→ DATA SUPPLIED:
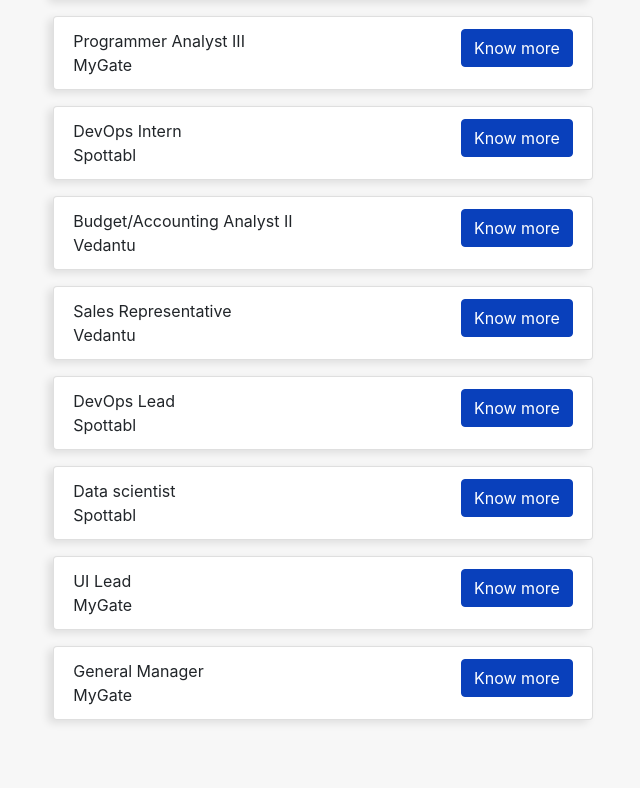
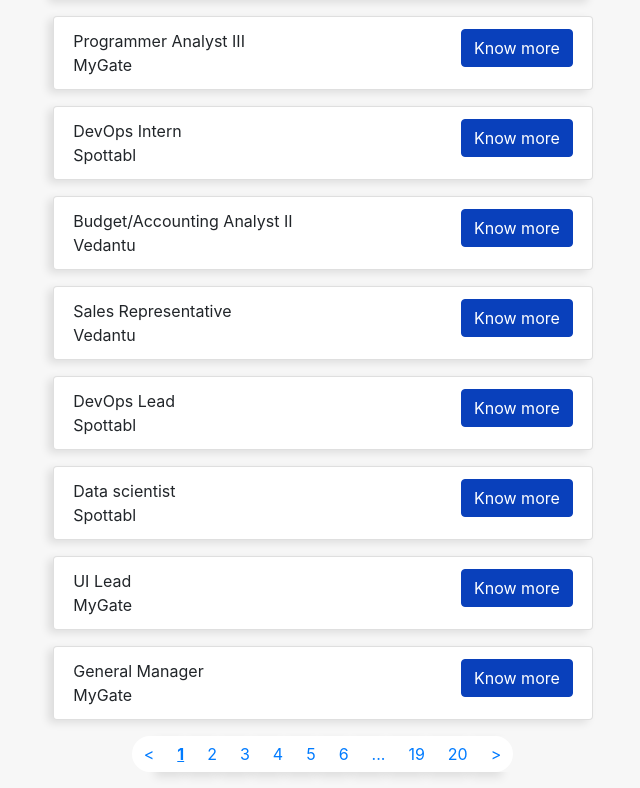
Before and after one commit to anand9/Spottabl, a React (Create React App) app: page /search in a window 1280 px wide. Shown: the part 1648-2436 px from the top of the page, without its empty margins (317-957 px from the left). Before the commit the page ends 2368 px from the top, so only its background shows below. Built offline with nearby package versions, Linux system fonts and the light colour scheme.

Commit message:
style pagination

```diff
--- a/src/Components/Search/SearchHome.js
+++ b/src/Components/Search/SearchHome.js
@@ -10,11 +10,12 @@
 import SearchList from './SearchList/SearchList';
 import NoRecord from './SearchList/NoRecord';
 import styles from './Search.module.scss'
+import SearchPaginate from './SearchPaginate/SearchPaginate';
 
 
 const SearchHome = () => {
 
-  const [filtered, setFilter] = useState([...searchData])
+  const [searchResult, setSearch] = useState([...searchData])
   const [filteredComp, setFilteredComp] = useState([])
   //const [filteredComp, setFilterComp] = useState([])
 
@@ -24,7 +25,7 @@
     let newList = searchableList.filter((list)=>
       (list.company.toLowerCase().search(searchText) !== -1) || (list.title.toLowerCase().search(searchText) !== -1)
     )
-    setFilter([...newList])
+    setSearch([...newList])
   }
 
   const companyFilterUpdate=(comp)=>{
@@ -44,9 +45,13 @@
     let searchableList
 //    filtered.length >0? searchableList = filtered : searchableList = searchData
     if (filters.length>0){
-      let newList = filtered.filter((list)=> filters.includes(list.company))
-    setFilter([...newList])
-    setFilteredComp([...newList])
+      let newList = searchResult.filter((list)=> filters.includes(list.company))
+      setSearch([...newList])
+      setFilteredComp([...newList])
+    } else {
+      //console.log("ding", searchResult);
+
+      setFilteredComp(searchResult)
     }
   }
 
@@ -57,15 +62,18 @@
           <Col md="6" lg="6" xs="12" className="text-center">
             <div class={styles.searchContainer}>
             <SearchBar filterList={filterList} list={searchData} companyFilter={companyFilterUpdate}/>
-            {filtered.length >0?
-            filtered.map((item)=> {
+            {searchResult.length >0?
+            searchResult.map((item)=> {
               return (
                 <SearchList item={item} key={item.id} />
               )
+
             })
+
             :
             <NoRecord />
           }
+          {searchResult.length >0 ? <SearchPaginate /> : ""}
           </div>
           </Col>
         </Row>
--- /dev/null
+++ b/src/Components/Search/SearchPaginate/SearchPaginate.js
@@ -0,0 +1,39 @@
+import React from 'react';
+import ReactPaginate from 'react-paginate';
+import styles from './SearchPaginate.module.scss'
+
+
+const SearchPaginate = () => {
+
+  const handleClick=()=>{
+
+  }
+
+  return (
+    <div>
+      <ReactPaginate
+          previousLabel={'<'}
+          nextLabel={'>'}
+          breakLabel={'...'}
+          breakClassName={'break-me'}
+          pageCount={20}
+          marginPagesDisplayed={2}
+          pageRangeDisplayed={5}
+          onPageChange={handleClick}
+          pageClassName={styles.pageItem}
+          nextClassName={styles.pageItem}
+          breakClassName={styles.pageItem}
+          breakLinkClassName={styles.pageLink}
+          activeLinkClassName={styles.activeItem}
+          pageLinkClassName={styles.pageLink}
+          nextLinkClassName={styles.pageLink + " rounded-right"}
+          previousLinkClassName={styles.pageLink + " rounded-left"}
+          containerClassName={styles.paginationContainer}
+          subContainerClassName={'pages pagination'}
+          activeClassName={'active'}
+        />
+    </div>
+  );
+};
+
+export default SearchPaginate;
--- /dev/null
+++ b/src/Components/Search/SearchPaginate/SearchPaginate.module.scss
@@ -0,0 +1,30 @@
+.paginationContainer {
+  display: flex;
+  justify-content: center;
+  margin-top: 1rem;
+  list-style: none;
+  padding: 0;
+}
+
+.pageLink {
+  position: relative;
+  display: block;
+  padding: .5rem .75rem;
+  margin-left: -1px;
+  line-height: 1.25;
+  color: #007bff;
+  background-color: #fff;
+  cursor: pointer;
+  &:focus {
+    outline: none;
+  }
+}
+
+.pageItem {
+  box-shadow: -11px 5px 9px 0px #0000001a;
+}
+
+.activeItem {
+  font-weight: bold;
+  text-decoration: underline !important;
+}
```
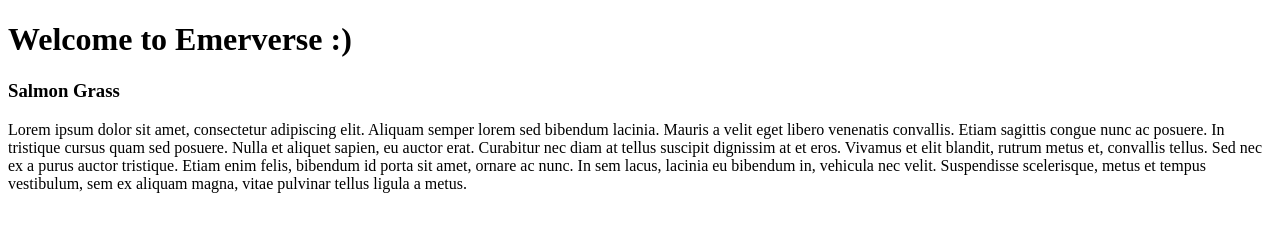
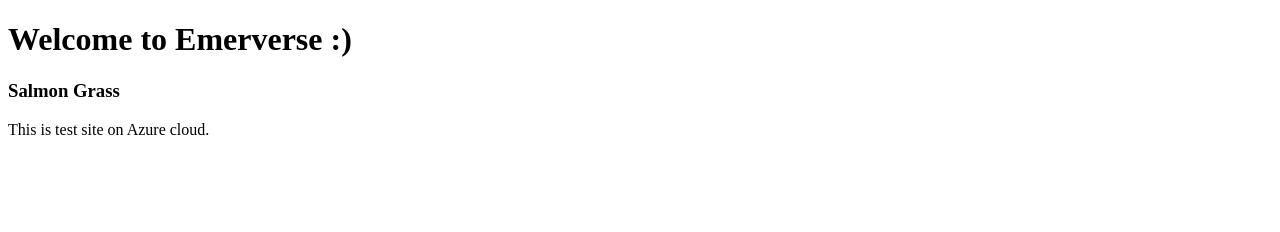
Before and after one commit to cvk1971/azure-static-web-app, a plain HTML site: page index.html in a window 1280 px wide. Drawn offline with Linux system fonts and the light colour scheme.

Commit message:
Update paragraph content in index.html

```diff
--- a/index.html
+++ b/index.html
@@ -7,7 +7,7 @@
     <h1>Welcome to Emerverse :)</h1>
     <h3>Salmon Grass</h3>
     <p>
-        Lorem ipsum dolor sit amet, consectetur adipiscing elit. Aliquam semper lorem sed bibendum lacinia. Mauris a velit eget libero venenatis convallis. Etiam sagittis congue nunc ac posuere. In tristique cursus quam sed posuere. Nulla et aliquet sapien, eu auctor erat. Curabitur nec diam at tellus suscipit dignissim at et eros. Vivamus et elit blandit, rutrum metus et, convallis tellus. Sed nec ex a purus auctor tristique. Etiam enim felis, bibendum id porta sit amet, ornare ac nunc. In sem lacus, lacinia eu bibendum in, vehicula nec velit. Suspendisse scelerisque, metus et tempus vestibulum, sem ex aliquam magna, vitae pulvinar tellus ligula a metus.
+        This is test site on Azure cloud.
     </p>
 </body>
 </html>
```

...

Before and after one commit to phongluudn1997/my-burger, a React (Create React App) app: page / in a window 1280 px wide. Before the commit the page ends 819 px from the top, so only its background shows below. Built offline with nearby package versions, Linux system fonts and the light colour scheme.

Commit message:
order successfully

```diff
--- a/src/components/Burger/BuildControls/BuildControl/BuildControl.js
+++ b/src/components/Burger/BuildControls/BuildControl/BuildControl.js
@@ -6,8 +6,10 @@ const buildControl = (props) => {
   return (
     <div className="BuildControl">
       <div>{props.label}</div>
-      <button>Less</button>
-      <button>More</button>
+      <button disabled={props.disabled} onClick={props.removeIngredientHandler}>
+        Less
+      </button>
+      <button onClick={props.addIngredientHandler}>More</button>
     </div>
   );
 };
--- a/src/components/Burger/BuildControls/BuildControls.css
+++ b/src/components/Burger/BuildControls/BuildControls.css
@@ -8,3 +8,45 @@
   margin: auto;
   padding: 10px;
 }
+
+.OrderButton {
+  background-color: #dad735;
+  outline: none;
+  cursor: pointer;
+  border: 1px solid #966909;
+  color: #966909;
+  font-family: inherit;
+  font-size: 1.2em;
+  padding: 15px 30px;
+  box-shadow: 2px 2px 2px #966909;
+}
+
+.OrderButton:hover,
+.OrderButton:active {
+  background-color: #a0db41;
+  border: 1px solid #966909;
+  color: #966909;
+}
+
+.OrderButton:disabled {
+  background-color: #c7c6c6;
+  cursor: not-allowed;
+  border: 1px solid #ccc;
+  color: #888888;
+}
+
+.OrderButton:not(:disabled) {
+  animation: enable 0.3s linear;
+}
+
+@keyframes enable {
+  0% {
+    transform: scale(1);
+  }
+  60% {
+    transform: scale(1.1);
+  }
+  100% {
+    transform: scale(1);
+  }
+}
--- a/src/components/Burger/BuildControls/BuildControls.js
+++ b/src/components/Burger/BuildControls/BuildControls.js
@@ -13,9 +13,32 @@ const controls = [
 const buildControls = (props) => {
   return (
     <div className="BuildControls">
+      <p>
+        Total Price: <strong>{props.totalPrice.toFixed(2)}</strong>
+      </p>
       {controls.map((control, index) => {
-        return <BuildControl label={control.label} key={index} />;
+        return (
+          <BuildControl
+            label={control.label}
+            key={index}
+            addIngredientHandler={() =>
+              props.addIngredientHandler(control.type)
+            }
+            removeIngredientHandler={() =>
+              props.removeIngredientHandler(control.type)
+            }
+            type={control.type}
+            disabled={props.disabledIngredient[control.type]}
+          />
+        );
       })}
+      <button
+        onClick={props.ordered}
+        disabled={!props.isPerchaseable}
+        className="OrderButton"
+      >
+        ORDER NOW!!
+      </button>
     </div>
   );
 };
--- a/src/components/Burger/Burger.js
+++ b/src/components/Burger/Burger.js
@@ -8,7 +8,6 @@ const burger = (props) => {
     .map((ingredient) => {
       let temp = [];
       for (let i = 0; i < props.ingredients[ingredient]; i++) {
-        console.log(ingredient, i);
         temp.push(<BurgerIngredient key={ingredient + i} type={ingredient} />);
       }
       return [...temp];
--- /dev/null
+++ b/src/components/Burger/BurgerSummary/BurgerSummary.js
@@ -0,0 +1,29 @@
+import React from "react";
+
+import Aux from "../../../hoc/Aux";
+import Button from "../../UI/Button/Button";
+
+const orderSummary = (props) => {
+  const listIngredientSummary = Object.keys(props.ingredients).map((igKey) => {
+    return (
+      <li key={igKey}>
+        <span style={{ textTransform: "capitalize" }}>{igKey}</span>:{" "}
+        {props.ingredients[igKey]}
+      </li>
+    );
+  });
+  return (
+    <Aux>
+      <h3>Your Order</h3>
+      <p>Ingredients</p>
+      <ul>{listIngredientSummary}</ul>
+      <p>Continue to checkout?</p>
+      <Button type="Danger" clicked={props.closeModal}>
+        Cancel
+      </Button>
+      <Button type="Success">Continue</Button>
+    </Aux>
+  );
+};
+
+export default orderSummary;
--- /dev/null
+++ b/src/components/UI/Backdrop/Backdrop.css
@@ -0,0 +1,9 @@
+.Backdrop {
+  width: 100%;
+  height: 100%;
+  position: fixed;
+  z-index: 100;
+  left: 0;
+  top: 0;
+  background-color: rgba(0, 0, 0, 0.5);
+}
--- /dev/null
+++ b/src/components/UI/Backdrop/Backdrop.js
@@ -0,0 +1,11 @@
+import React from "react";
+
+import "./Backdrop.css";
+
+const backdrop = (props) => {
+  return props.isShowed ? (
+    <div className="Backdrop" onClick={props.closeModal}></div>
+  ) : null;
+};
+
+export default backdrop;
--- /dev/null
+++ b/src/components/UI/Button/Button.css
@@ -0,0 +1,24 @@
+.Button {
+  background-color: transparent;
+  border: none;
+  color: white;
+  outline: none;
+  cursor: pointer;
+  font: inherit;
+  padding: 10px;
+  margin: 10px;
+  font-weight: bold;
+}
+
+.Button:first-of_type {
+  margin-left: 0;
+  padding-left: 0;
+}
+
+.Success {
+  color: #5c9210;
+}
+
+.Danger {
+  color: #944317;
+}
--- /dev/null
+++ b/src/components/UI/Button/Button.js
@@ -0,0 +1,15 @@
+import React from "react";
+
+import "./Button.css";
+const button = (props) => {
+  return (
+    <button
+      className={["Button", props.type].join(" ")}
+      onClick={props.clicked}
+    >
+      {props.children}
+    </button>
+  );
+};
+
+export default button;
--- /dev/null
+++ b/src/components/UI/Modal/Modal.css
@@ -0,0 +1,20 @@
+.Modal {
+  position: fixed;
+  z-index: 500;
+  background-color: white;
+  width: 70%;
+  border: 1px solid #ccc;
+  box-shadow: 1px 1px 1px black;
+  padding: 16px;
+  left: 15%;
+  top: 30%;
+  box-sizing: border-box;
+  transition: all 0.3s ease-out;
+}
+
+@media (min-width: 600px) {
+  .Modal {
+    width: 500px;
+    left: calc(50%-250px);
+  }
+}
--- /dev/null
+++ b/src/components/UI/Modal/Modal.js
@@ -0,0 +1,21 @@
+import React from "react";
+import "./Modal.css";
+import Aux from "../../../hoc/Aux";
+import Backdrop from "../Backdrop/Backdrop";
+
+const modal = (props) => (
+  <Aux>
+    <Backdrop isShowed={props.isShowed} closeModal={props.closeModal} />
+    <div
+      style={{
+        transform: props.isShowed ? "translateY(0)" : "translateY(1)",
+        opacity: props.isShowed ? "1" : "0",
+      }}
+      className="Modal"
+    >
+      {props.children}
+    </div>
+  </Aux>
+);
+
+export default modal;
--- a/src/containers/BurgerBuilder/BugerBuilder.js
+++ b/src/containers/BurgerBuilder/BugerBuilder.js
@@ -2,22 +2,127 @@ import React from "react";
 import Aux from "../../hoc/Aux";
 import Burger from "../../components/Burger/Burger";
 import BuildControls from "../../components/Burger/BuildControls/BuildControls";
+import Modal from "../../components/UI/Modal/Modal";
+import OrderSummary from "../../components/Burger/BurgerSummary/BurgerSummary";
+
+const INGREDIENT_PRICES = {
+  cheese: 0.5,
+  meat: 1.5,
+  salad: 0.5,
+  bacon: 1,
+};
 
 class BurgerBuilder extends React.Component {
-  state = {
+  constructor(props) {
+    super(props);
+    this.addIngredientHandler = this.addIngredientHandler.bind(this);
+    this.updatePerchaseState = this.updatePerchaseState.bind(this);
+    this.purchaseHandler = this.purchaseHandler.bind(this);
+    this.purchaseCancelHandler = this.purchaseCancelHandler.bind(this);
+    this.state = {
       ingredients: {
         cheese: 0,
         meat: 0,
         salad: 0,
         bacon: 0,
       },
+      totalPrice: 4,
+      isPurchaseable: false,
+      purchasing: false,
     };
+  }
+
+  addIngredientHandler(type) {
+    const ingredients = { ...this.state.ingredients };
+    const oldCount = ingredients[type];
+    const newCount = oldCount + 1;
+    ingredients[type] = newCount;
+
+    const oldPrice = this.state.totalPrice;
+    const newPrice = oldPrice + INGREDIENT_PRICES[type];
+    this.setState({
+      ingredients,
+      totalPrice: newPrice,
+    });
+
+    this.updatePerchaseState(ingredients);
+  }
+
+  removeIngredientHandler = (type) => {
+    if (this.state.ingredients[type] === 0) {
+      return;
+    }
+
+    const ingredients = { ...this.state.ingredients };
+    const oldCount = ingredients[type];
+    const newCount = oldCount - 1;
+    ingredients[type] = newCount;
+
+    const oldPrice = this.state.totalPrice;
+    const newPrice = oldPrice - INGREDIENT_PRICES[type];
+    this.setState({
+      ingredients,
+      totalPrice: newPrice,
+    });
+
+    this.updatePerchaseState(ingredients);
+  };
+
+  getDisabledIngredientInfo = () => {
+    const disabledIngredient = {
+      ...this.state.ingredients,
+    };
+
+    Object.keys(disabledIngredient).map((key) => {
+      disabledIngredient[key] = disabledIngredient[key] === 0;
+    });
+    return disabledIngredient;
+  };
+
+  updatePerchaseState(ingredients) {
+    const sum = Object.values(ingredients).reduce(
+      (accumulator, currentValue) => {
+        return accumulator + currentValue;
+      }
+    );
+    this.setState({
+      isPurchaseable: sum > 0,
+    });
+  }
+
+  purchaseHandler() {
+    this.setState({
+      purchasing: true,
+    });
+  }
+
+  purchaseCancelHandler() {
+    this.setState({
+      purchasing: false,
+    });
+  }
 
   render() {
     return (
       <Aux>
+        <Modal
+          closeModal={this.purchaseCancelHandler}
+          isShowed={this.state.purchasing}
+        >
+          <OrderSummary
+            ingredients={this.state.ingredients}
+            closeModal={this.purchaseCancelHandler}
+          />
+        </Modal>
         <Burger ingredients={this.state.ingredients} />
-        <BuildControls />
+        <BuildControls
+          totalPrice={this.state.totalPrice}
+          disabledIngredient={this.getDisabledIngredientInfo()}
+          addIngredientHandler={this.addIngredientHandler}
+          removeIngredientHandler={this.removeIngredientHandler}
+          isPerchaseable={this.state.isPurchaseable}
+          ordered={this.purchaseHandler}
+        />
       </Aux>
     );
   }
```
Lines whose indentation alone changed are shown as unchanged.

→ WORK TASK:
Tally the lines of the material above that include the string "left", then give the number with no other text.

→ RESPONSE:
8